What techniques will reduce headlight glare in vehicle image processing?

I am faced with the challenge of both reducing glare from headlights and increasing overall contrast for better object recognition in an attempt to enhance the image quality of road vehicles at night. I am brainstorming here so I have not tried anything yet but plan on using OpenCV and Python as well as making hardware/camera choices to suit the application.

Hardware as an important aside, my question here is in regards to image processing techniques for low latency video streaming

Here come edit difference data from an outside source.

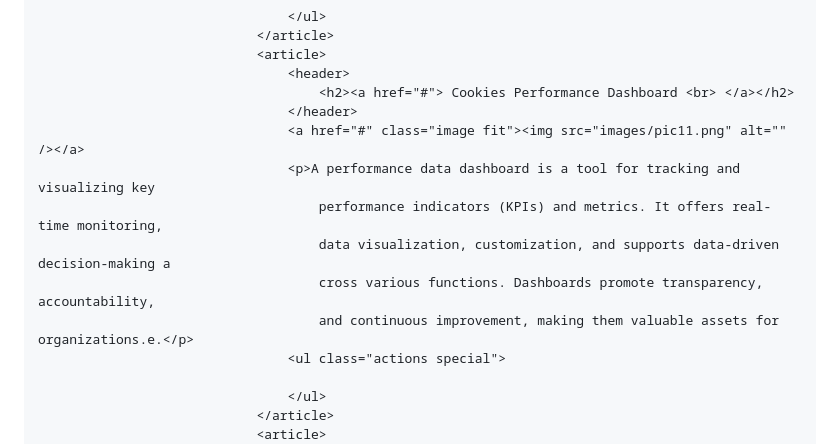
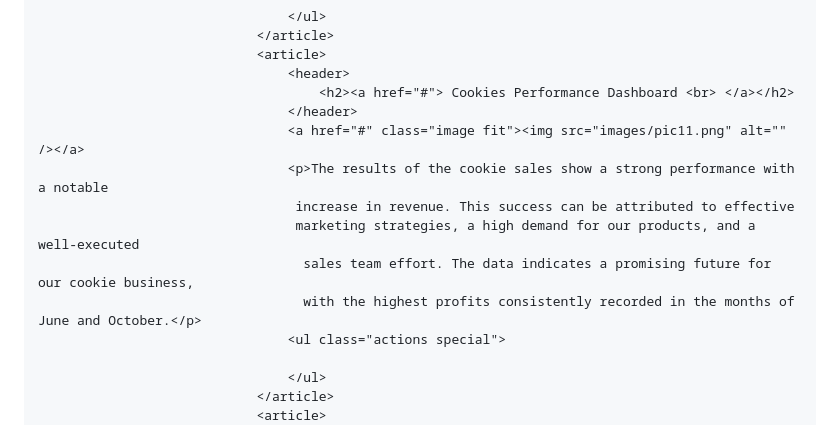
Before and after one commit to jalmonte08/jalmonte08.github.io, a Markdown page: README.md, the part around the change. GitHub-like rendering.

```diff
--- a/README.md
+++ b/README.md
@@ -186,11 +186,11 @@
 										<h2><a href="#"> Cookies Performance Dashboard <br> </a></h2>
 									</header>
 									<a href="#" class="image fit"><img src="images/pic11.png" alt="" /></a>
-									<p>A performance data dashboard is a tool for tracking and visualizing key
-									    performance indicators (KPIs) and metrics. It offers real-time monitoring,
-										data visualization, customization, and supports data-driven decision-making a
-										cross various functions. Dashboards promote transparency, accountability,
-										and continuous improvement, making them valuable assets for organizations.e.</p>
+									<p>The results of the cookie sales show a strong performance with a notable
+									 increase in revenue. This success can be attributed to effective
+ 									 marketing strategies, a high demand for our products, and a well-executed
+									  sales team effort. The data indicates a promising future for our cookie business,
+									  with the highest profits consistently recorded in the months of June and October.</p>
 									<ul class="actions special">
 
 									</ul>
```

** I am not attempting to classify objects using bounding boxes, I am attempting to clean up the images for humans to view. This project is for an ADAS system using a large rectangular screen displaying the rear view form the vehicle for better night driving experience. Thermal Cameras are also currently outside the scope of this project

Histogram Equalization is said to help extract data from images with poor contrast ( Cars on a dark road ) but what about reducing the blinding effects of headlights?

HSV + CLAHE seems to be a common place to start but no universal method seems to be in use to do the innate complexities of the problem.

What am I getting wrong?

once the picture is formed, it’s impossible to improve meaningfully. avoid the problem entirely if you can.

clean optics to reduce light scattering from dust/dirt/debris/scratches. simple to do.

HDR image sensor. definitely. talk to manufacturers, let them demonstrate how their camera and lens deals with spotlights (oversaturation, light bleeding physically, scanline artefacts, …). ideally, shining a spotlight into the camera only ruins a tiny spot right where the light is, but nothing else. set exposure and aperture to fixed, since you care about the rest of the scene being imaged. if the camera attempts to adjust exposure to respect the spotlight, that’ll cast everything into darkness.

if you have to, you could try some tone mapping. that can happen globally (LUT) or locally (gives the “typical” HDR look even though that’s not HDR, that’s dynamic range compression)